[Records from a data source]
- Opening Delimiter -

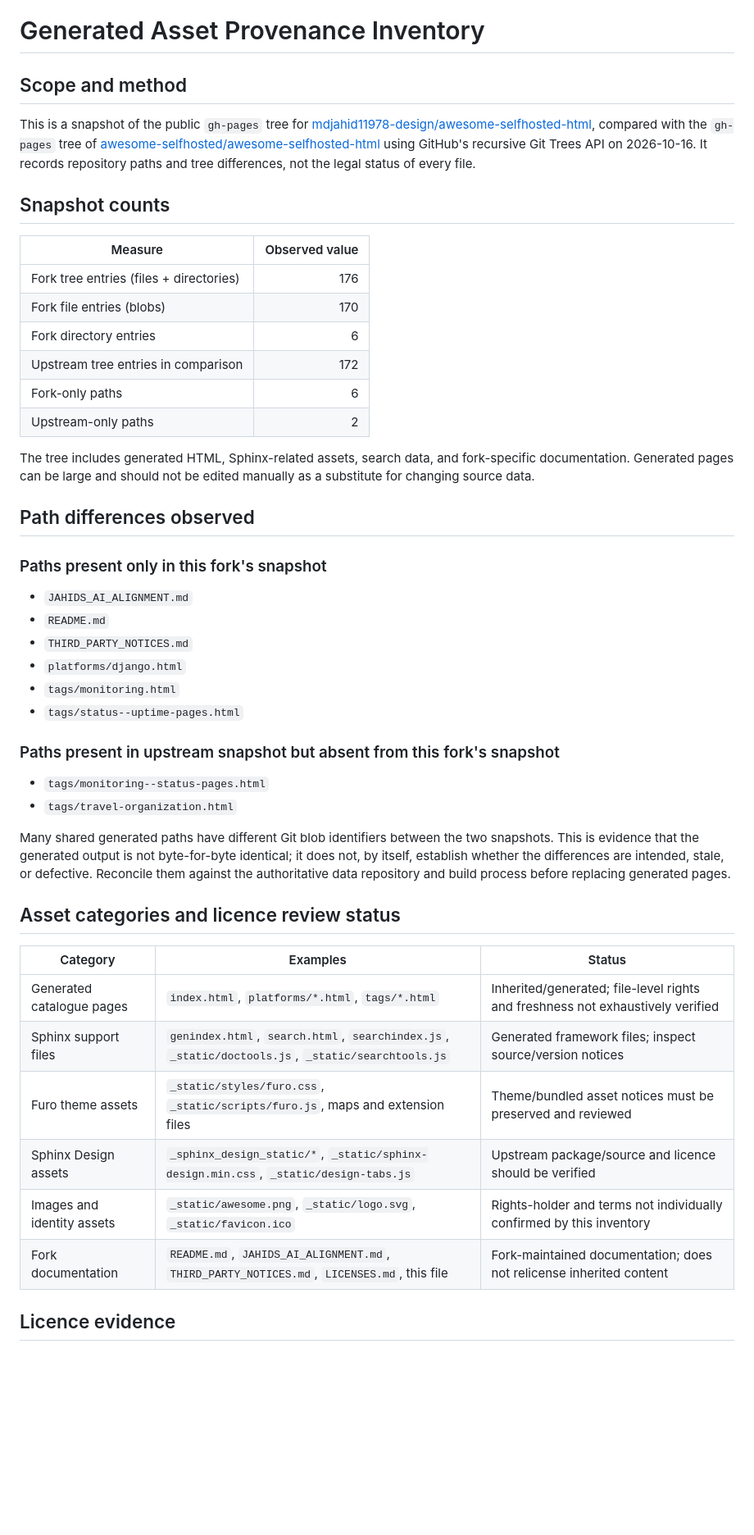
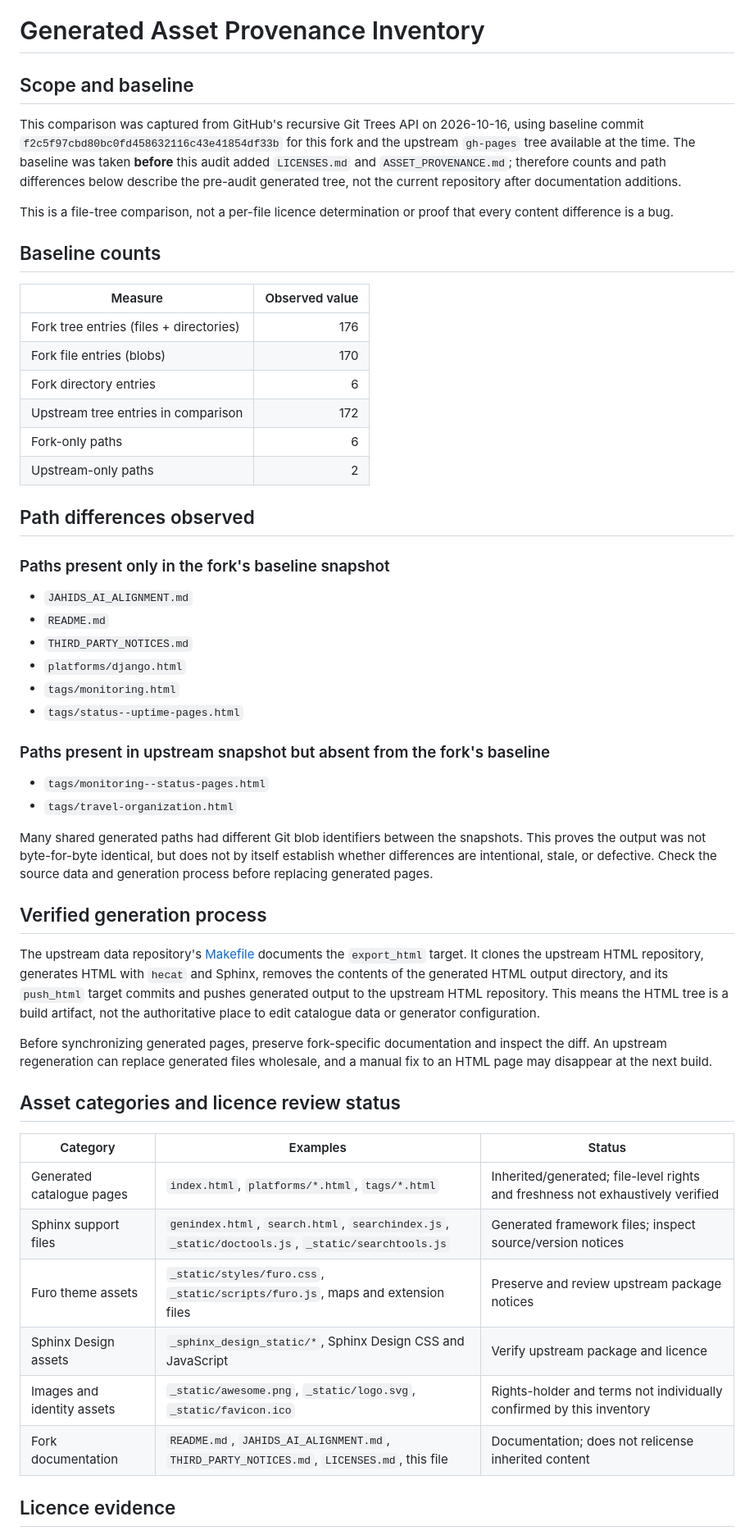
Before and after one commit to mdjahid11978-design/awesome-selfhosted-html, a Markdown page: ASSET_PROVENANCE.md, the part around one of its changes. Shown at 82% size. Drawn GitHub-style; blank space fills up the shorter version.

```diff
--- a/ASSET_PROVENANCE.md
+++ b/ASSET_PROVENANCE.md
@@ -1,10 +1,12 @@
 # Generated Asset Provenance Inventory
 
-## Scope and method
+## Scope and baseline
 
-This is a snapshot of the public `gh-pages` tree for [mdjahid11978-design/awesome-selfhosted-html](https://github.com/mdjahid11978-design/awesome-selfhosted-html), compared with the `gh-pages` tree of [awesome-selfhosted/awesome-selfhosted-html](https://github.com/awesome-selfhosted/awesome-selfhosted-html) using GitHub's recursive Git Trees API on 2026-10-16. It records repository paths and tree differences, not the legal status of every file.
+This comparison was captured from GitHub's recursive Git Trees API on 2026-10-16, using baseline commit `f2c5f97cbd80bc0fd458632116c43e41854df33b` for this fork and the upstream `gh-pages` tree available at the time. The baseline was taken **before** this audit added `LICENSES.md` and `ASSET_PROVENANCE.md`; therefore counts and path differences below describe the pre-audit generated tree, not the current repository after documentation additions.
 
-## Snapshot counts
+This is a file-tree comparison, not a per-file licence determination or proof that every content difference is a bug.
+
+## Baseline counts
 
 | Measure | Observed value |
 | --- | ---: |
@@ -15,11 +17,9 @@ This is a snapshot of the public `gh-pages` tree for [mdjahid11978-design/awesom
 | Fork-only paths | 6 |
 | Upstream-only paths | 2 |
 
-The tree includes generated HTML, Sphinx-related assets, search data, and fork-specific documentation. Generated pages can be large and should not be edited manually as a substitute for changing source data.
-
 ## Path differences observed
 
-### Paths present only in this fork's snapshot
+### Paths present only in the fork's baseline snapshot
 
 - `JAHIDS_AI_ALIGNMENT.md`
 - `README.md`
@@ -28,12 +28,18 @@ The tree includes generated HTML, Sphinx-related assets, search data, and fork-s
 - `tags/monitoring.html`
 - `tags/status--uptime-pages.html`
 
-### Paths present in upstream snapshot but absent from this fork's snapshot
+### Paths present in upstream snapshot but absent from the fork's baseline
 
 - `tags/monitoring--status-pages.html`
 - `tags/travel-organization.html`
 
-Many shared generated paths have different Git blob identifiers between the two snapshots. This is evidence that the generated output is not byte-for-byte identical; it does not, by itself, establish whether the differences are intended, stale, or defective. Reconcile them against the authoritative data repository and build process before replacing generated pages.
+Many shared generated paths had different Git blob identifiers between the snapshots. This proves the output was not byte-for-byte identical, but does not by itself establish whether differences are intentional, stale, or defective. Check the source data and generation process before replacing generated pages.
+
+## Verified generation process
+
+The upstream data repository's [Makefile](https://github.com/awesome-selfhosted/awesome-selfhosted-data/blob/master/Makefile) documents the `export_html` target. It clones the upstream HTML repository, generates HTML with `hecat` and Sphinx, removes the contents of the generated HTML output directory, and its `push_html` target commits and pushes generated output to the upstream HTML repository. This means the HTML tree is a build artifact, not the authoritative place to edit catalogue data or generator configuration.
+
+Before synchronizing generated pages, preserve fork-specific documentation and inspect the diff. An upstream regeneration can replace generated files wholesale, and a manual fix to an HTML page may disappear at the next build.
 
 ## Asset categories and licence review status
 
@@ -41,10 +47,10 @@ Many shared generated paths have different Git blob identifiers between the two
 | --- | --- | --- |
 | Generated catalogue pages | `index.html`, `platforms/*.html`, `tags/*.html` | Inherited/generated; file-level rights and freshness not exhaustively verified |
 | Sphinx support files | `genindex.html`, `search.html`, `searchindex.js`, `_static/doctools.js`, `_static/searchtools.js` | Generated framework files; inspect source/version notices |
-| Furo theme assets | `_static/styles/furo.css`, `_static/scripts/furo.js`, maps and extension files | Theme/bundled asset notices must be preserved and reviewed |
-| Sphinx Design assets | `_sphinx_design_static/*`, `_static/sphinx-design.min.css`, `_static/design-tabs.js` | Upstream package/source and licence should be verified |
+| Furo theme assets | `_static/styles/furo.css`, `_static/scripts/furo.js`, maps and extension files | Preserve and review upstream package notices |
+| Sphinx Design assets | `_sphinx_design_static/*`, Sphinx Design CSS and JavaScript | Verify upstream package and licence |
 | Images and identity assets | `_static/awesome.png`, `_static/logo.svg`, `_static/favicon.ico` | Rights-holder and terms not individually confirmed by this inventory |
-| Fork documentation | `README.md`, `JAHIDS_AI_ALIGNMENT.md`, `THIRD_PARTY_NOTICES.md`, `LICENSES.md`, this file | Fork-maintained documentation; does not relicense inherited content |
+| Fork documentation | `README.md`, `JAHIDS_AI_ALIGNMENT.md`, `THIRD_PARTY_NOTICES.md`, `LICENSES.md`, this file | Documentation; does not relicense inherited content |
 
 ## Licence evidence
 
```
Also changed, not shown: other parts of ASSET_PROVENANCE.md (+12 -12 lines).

- Closing Delimiter -
- Opening Delimiter -

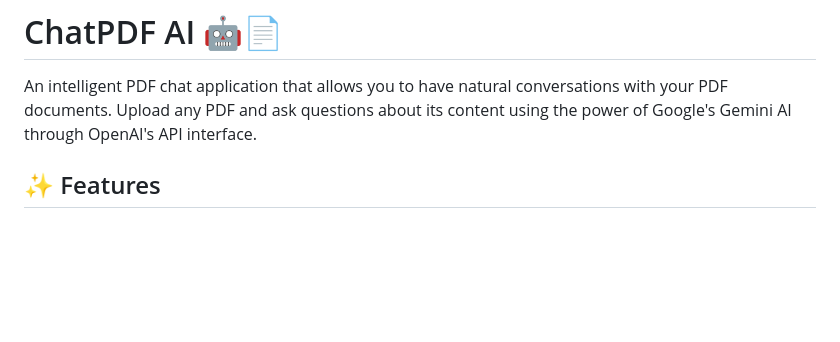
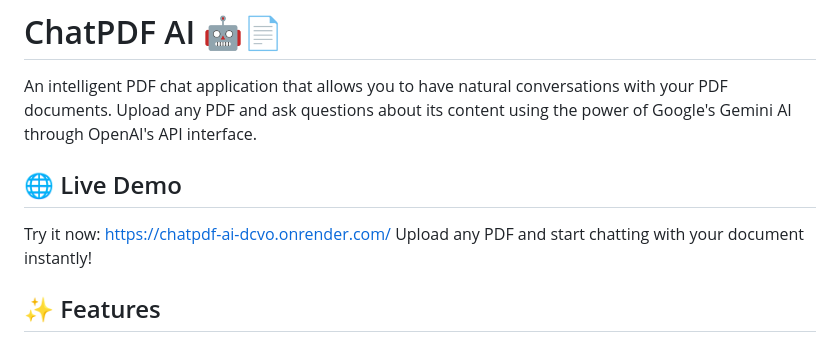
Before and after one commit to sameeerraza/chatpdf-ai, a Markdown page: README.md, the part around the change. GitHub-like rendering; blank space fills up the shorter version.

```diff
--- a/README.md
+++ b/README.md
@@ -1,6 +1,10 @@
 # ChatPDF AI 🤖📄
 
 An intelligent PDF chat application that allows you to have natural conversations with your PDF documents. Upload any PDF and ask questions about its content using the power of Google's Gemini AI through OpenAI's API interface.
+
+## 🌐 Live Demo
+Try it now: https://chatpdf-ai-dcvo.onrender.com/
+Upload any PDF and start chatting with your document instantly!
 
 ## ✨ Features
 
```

- Closing Delimiter -

* **To do**:
Filter the data for the string "README" and copy every line that has it.

* **Problem solution**:
 - `README.md`
-| Fork documentation | `README.md`, `JAHIDS_AI_ALIGNMENT.md`, `THIRD_PARTY_NOTICES.md`, `LICENSES.md`, this file | Fork-maintained documentation; does not relicense inherited content |
+| Fork documentation | `README.md`, `JAHIDS_AI_ALIGNMENT.md`, `THIRD_PARTY_NOTICES.md`, `LICENSES.md`, this file | Documentation; does not relicense inherited content |
Before and after one commit to sameeerraza/chatpdf-ai, a Markdown page: README.md, the part around the change. GitHub-like rendering; blank space fills up the shorter version.
--- a/README.md
+++ b/README.md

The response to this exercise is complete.